§ DATA EXCERPTS:
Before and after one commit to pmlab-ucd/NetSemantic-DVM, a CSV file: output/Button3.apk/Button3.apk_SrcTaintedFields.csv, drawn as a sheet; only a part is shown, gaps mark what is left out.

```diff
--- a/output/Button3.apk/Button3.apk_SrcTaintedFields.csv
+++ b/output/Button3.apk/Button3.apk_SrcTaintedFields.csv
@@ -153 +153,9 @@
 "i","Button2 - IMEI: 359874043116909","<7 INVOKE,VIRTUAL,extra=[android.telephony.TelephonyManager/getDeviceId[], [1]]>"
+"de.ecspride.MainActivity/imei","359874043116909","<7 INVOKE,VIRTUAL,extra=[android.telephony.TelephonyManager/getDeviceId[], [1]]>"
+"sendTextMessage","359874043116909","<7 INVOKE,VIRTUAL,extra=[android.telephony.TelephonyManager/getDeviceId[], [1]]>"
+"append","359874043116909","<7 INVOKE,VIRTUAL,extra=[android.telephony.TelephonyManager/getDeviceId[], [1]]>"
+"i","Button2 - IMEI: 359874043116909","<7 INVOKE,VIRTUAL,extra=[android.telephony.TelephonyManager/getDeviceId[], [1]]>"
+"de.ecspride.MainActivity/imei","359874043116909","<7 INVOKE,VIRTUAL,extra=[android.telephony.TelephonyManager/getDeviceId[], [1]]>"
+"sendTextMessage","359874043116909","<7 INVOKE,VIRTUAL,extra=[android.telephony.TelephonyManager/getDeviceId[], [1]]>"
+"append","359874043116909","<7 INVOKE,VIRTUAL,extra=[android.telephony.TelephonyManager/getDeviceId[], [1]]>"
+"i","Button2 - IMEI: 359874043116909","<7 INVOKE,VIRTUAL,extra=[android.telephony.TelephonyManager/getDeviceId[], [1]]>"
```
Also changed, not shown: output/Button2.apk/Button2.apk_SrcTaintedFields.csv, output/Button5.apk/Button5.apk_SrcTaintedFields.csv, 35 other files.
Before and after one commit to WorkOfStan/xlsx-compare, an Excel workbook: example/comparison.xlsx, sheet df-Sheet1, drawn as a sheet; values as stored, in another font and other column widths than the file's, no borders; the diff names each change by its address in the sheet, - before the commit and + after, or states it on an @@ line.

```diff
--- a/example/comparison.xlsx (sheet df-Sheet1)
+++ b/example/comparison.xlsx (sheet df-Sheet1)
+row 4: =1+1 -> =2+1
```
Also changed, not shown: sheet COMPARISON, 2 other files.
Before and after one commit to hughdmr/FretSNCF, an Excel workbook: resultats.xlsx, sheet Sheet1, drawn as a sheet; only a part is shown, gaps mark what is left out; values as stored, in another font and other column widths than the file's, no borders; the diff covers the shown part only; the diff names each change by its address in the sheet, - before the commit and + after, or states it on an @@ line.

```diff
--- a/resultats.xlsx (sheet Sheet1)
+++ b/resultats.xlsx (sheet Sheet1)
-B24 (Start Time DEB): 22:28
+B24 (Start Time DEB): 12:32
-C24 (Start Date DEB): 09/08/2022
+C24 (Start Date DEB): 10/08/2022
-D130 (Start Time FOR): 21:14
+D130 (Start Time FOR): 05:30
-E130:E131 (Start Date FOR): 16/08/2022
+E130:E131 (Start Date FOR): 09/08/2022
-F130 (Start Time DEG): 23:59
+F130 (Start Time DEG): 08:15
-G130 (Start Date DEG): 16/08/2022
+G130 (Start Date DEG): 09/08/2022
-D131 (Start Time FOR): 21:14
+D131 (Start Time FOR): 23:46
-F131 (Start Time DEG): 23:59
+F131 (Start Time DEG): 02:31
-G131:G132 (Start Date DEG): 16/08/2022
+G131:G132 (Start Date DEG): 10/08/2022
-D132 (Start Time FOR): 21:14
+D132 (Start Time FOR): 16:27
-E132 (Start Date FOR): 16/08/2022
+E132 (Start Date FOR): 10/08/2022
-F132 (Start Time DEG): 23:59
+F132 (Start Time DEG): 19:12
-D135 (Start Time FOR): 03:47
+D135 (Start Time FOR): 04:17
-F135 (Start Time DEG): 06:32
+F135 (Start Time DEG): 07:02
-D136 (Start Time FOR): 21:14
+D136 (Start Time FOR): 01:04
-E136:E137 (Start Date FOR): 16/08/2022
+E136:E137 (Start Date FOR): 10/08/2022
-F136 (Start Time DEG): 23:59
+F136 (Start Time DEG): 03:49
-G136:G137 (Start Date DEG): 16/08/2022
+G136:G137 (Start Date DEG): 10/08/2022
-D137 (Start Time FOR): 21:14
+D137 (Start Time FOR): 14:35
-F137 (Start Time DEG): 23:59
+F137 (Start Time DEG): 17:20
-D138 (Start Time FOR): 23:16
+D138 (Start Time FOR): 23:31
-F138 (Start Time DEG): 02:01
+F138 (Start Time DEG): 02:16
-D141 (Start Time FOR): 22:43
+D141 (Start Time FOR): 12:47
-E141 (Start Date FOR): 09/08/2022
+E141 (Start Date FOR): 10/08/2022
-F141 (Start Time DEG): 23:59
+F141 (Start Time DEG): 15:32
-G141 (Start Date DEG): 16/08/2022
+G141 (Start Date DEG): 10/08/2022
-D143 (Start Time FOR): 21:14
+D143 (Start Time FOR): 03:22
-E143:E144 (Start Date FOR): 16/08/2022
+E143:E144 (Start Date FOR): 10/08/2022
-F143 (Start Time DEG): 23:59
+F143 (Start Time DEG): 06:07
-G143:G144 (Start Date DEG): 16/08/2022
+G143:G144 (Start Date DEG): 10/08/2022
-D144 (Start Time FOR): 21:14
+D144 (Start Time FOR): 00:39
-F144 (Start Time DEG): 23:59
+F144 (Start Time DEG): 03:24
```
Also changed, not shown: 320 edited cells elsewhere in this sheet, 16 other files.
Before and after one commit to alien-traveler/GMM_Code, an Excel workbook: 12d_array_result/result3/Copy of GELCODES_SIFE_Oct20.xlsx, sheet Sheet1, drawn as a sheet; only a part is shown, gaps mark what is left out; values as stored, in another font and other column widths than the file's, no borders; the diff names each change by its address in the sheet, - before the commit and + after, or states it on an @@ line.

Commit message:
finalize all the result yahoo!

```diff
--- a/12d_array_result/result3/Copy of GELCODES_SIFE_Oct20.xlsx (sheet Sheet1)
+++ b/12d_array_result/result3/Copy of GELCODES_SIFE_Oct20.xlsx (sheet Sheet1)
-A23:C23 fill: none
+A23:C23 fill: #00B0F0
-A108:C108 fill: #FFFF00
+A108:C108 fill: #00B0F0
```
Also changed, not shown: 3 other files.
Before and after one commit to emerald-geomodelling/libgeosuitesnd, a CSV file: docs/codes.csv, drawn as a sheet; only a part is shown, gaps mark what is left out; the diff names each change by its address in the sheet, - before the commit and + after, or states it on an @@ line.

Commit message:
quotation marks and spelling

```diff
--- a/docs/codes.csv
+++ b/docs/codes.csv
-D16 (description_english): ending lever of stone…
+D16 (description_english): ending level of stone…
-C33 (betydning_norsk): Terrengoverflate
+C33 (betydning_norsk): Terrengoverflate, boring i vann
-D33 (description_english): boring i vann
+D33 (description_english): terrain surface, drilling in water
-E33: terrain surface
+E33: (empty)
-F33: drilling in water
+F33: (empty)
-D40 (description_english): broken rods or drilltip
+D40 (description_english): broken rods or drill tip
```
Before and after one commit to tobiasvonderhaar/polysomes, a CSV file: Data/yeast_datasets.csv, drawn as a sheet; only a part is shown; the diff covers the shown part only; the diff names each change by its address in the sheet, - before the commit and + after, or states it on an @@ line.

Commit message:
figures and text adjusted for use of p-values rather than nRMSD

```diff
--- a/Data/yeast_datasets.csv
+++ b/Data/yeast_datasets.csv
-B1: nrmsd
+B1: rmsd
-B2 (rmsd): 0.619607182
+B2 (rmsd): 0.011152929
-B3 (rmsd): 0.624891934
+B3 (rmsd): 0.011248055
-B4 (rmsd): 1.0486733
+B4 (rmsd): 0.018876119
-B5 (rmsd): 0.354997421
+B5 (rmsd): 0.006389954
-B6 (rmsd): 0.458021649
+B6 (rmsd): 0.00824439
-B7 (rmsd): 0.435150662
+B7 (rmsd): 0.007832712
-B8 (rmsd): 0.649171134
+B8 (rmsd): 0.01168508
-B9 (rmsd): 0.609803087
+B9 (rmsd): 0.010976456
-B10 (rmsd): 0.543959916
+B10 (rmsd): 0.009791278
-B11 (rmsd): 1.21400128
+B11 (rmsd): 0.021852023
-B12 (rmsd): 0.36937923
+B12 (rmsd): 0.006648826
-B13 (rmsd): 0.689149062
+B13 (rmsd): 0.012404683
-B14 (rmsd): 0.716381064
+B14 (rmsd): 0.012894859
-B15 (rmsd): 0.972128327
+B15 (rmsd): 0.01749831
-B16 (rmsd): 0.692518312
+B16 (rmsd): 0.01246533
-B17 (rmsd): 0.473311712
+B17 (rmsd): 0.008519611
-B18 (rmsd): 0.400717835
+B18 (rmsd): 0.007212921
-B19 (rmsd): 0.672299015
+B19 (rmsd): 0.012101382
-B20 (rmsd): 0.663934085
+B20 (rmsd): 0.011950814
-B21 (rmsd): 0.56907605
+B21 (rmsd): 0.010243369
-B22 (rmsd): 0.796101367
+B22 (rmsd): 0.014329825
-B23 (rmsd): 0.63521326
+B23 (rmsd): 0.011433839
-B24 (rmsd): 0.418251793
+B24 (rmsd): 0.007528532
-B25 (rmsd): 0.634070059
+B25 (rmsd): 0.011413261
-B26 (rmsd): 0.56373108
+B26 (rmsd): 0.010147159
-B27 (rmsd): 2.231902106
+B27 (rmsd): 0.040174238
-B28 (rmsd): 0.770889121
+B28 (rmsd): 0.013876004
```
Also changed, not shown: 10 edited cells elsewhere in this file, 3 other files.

§ TASK DIRECTIONS:
A single number is the whole answer: report how many lines in the data above include the word "other".

§ RESULT OF THIS EXERCISE:
8